Lighthouse CC 2019 Workshop
University of Virginia
June 14 - 15, 2019
- The goals of the workshop are to share strategies, research-based practices, and field-tested good ideas for teaching computer science in a way that reaches all students.
Workshop participants will
- Explore activities for gaining the interest of all students
- Learn strategies for attracting more and more diverse students to classes
- Interact with national experts on teaching and diversity practices
- Form a network of like-minded people for ongoing discussion and development
- Learn strategies for engaging your students in the exciting and rewarding field of computing

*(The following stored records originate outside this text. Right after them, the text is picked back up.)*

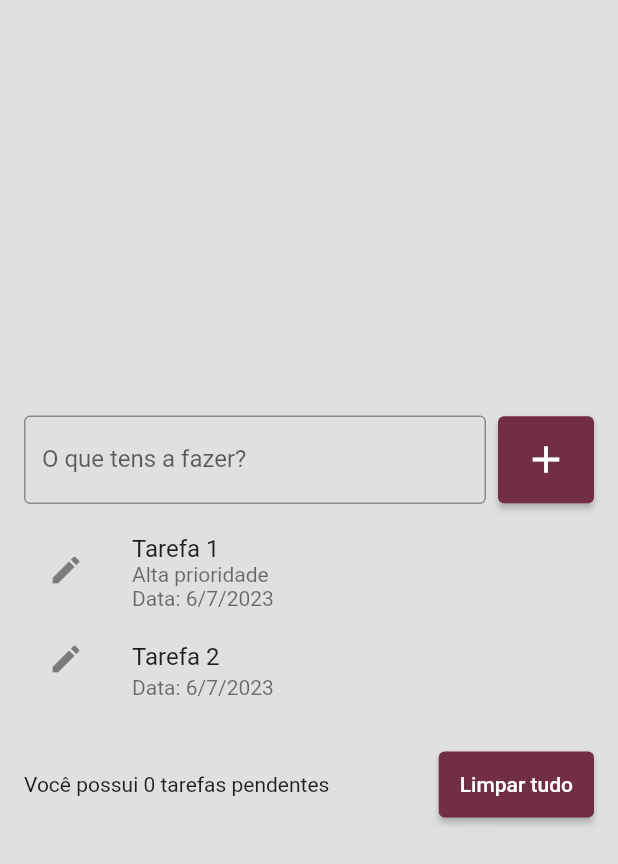
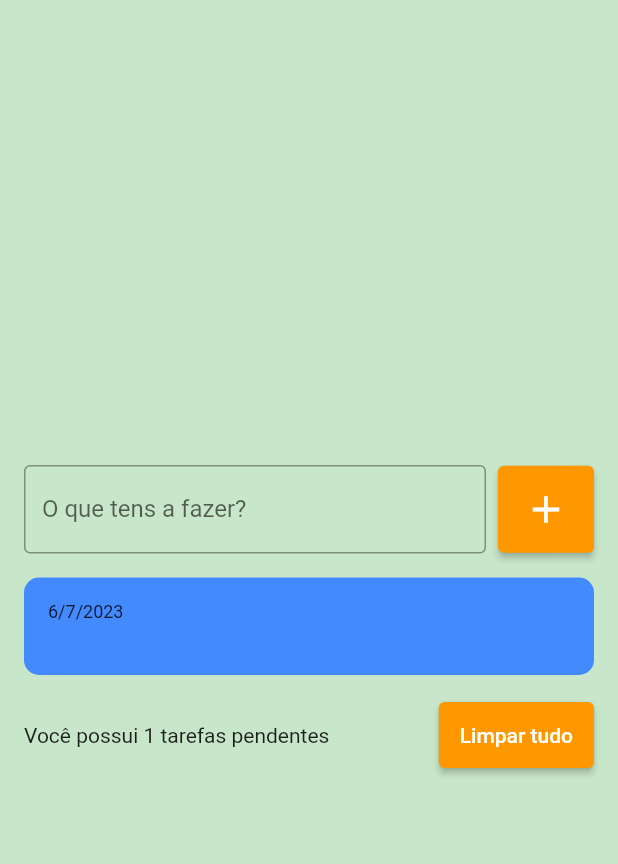
Before and after one commit to VivianeSouza923/todo_list, a Flutter app: the screen it shows after launch, after a tap on the "add" icon, on a phone screen of 412 x 824 dp. Shown: the top 864 px of the screen. Run offline on Flutter 3.47's test engine with Material 2 defaults, Android fonts, the phone set to English and light mode, and no system bars.

Commit message:
today's work

```diff
--- /dev/null
+++ b/lib/Widgets/todo_list_item.dart
@@ -0,0 +1,39 @@
+import 'package:flutter/material.dart';
+
+class TodoListItem extends StatelessWidget {
+  const TodoListItem({super.key, required this.title});
+
+  final String title;
+
+  @override
+  Widget build(BuildContext context) {
+    DateTime dataAtual = DateTime.now();
+    return Container(
+      decoration: BoxDecoration(
+        borderRadius: BorderRadius.circular(10),
+        color: Colors.blueAccent,
+      ),
+
+      //height: 60, --> não preciso mais porque é interessante que se autoajuste para evitar overflow.
+      padding: const EdgeInsets.all(16),
+      child: Column(
+        crossAxisAlignment: CrossAxisAlignment.start,
+        children: [
+          Text(
+            "${dataAtual.day}/${dataAtual.month}/${dataAtual.year}",
+            style: const TextStyle(
+              fontSize: 12,
+            ),
+          ),
+          Text(
+            title,
+            style: const TextStyle(
+              fontSize: 16,
+              fontWeight: FontWeight.w600,
+            ),
+          ),
+        ],
+      ),
+    );
+  }
+}
--- a/lib/main.dart
+++ b/lib/main.dart
@@ -5,6 +5,7 @@ void main(){
 
   //o aplicativo é um Widget
   runApp(const MyApp());
+
 }
 
 class MyApp extends StatelessWidget {
@@ -13,7 +14,8 @@ class MyApp extends StatelessWidget {
   @override
   Widget build(BuildContext context) {
     // o MaterialApp é o widget principal do nosso app, traz navegação, temas, localização, traduções etc. Ele faz muitas coisas importantes.
-    return  const MaterialApp(
+    return MaterialApp(
+      debugShowCheckedModeBanner: false,
       // o home especifica a tela inicial do nosso app
       // ele espera também um widget, pois telas também são widgets
       home: TodoListPage(),
--- a/lib/pages/todo_list_page.dart
+++ b/lib/pages/todo_list_page.dart
@@ -1,18 +1,29 @@
 import 'package:flutter/material.dart';
+import 'package:todo_list/Widgets/todo_list_item.dart';
 
 // eu ainda não tenho nenhum estado, nada, então estou começando com Stateless, não Statefull
-class TodoListPage extends StatelessWidget {
-  const TodoListPage({super.key});
+class TodoListPage extends StatefulWidget {
+  TodoListPage({super.key});
+
+  @override
+  State<TodoListPage> createState() => _TodoListPageState();
+}
+
+class _TodoListPageState extends State<TodoListPage> {
+  //pegar texto de um campo:
+  final TextEditingController todoController = TextEditingController();
+
+  // cada string é um título de uma tarefa
+  List<String> tarefas = [];
 
   @override
   Widget build(BuildContext context) {
-    DateTime dataAtual = DateTime.now();
 
 
     // base de todas ou praticamente todas as telas
-    return  Scaffold(
-
-      backgroundColor: Colors.grey[300],
+    return SafeArea(
+      child: Scaffold(
+        backgroundColor: Colors.green[100],
         body: Center(
           child: Padding(
             padding: const EdgeInsets.all(16.0),
@@ -23,11 +34,13 @@ class TodoListPage extends StatelessWidget {
                 Row(
                   children: [
                     // expandir o meu campo de texto até a máxima largura possível.
-                  const Expanded(
+                    Expanded(
                       // peso do expanded
                       //  --->   flex: 2,
-                    child:  TextField(
-                      decoration: InputDecoration(
+                      child: TextField(
+                        // pegar texto de um campo
+                        controller: todoController,
+                        decoration: const InputDecoration(
                           border: OutlineInputBorder(
                             borderSide: BorderSide(
                               color: Color(0xFFB44A60),
@@ -35,20 +48,26 @@ class TodoListPage extends StatelessWidget {
                           ),
                           labelText: "O que tens a fazer?",
                           hintText:
-                            "Ex.: Estudar Flutter, Caminhar, Estudar CN etc.",
+                              "Ex.: Estudar Ruby, Caminhar, Estudar CN etc.",
                         ),
                       ),
                     ),
                     // espaço vazio entre eles
-                  const SizedBox(width: 8,),
+                    const SizedBox(
+                      width: 8,
+                    ),
                     ElevatedButton(
                       onPressed: () {
-
+                        String text = todoController.text;
+                        setState(() {
+                          tarefas.add(text);
+                        });
+                        //limpar o campo após adicionar a tarefa
+                        todoController.clear();
                       },
                       style: ElevatedButton.styleFrom(
-                      backgroundColor: const Color(0xFF722E43),
-                      padding: const EdgeInsets.all(14)
-                    ),
+                          backgroundColor: Colors.orange,
+                          padding: const EdgeInsets.all(14)),
                       child: const Icon(
                         Icons.add,
                         size: 30,
@@ -58,13 +77,19 @@ class TodoListPage extends StatelessWidget {
                 ),
 
                 // espaçamento entre as duas linhas (texto + botão)
-              const SizedBox(height: 16,),
+                const SizedBox(
+                  height: 16,
+                ),
 
+
+                // permite que a lista tenha a maior altura que ela pode ocupar, ocupa o máximo de espaço que cabe e permite o scroll
+                Flexible(
                   // list view ( onde as tarefas irão ficar e podem roladas). É interessante que ela fique dentro de uma sizedBox
-              ListView(
+
+                  child: ListView(
                     // vai deixar a nossa lista o mais enxuta possível
                     shrinkWrap: true,
-                children:  [
+                    children: [
                       /* Container(
                         color: Colors.green[100],
 
@@ -86,45 +111,44 @@ class TodoListPage extends StatelessWidget {
                         height: 50,
                       ),*/
 
+                      for (String tarefa in tarefas)
+
                         //É UM ITEM DA SUA LISTA
-                  ListTile(
-                    title: const Text('Tarefa 1'),
-                    subtitle: Text('Alta prioridade\nData: ${dataAtual.day}/${dataAtual.month}/${dataAtual.year}'),
+                        /*ListTile(
+                          title: Text(tarefa),
+                          subtitle: Text(
+                              'Data: ${dataAtual.day}/${dataAtual.month}/${dataAtual.year}'),
                           leading: const Icon(Icons.edit),
                           onTap: () {
-                      print("Tarefa 1");
+                            print("Tarefa: $tarefa");
                           },
-                  ),
+                        ),*/
 
-                  ListTile(
-                    title: const Text('Tarefa 2'),
-                    subtitle: Text('Data: ${dataAtual.day}/${dataAtual.month}/${dataAtual.year}'),
-                    leading: const Icon(Icons.edit),
-                    onTap: () {
-                      print("Tarefa 2");
-                    },
+                        TodoListItem(
+                          title: tarefa,
+
+
                         ),
                     ],
                   ),
+                ),
 
-              const SizedBox(height: 16,),
+                const SizedBox(
+                  height: 16,
+                ),
 
                 Row(
                   children: [
-                  const Expanded(
+                     Expanded(
                       child: Text(
-                      "Você possui 0 tarefas pendentes",
+                        "Você possui ${tarefas.length} tarefas pendentes",
                       ),
                     ),
                     ElevatedButton(
-                      onPressed: () {
-
-
-                      },
+                      onPressed: () {},
                       style: ElevatedButton.styleFrom(
-                        backgroundColor: const Color(0xFF722E43),
-                        padding: const EdgeInsets.all(14)
-                      ),
+                          backgroundColor: Colors.orange,
+                          padding: const EdgeInsets.all(14)),
                       child: const Text(
                         "Limpar tudo",
                       ),
@@ -135,6 +159,7 @@ class TodoListPage extends StatelessWidget {
             ),
           ),
         ),
+      ),
     );
   }
 }
```
Also changed, not shown: pubspec.lock. Lines whose indentation alone changed are shown as unchanged.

- Resources will be updated as participants suggest materials to be added and revised. Be aware some LH4CS materials are copyrighted. We ask you to respect that. We encourage you to share workshop resources with your faculty colleagues. It is important that our sponsors know who is making use of them. To enable us to continue our efforts, please let us know of their use and adapation.
- Continental breakfast will be supplied at 7:30 AM both days of the workshop. The breakfasts will be served in our meeting room.
- Friday, June 14th sessions will formally begin at 8:30 AM and end at 5:00 PM.
- Saturday, June 15th sessions will formally begin at 8:30 AM and end at 4:30 PM.
- An optional dinner will be offered Friday.
Preparation, mechanics, and operations
- Please prepare for the workshop by filling out a short form on your professional background
- Explore workshop mechanics and lodging information
- Be aware honoraria will be distributed at the end of the workshop to those attending all sessions. Please also note that only those who participate in the full workshop are eligible for the stipend. We will begin on Friday, June 14th at 9:00 AM and expect to adjourn on Saturday, June 15th @ 4:30 PM.
Friday June 14, 2019
Saturday June 15, 2019
- Eunice is a professor of Learning and Instruction at the University of Buffalo. Her project roles include educational researcher and instructional designer. Chang has long collaborated with internationally recognized educational technology and learning sciences scholars and with University STEM colleagues. Her research interests involves supporting teaching and learning in higher education and designing online or blended learner-centered learning environments.
- Leslie is a co-organizer of the Tapestry professional development workshops for high school computer science educators. Cintron is a Harvard-trained sociologist with expertise in careers, employment and workforce development. Cintron served as lead researcher on several research projects focusing on workforce and careers. Her research includes a national study of US worker’s attitudes toward work and family across generational groupings, a study of female high tech entrepreneurs and an examination of the role of technology in modern life.
- Jim is co-PI and co-creator of the Tapestry professional development workshops for high school computer science educators. His Chrestomathics project changed several institutions’ introductory college CS1 curriculum using multiple pathways, active collaborative learning, integrated lecture and laboratory, and tailored examples and pedagogies. Locally, the project raised undergraduate women majors from 12% to ~30% and achieved near proportional representation for underrepresented minorities. In recognition of his diversity efforts he was won the IEEE Computer Society’s Taylor L. Booth Educator Award.
- Brittany is a graduate student at the University of Virginia in the Curry School of Education working on her Masters of Teaching degree and is a 2019 graduate of Cognitive Science with a concentration in Computer Science from the University of Virginia. Her interests include promoting diversity in computing and making quality education accessible. She has worked with the Lighthouse team as a Research Assistant for two years.
- Genevieve is a 2019 graduate of Computer Science from the University of Virginia. Her interests include promoting diversity in STEM and equity in education. She has been a Research Assistant for the Lighthouse Team since Fall 2018. In September 2019, she will begin working at Amazon as a Software Development Engineer.
- Luther is co-organizer of the Tapestry professional development workshops for high school computer science educators and an integral member of the Lighthouse project. Since 2009, his participation has been exhaustive: presenting, training workshop organizers, managing applications, and running workshops of various lengths. Besides teaching Computer Science at the University of Virginia, his work interests include larger-scale curriculum redesign and training teaching assistants. In addition he is one of the leaders in the Family History Information Standards Organisation.
Dr. Joanne Cohoon
- Joanne Cohoon was former Lighthouse co-team leader and co-creator of the Tapestry professional development workshops for high school computer science educators. She was a sociologist who studied the gender imbalance in computing for almost twenty years, and who successfully put this knowledge into practice, particularly through her work with the National Center for Women and Information Technology. Cohoon provided professional development to program evaluators and high school computer science educators. She is missed.
- National Science Foundation through grants #0739254 (Tapestry) and #1432619 (Lighthouse CC)
- National Center for Women & Information Technology (NCWIT)
- University of Virginia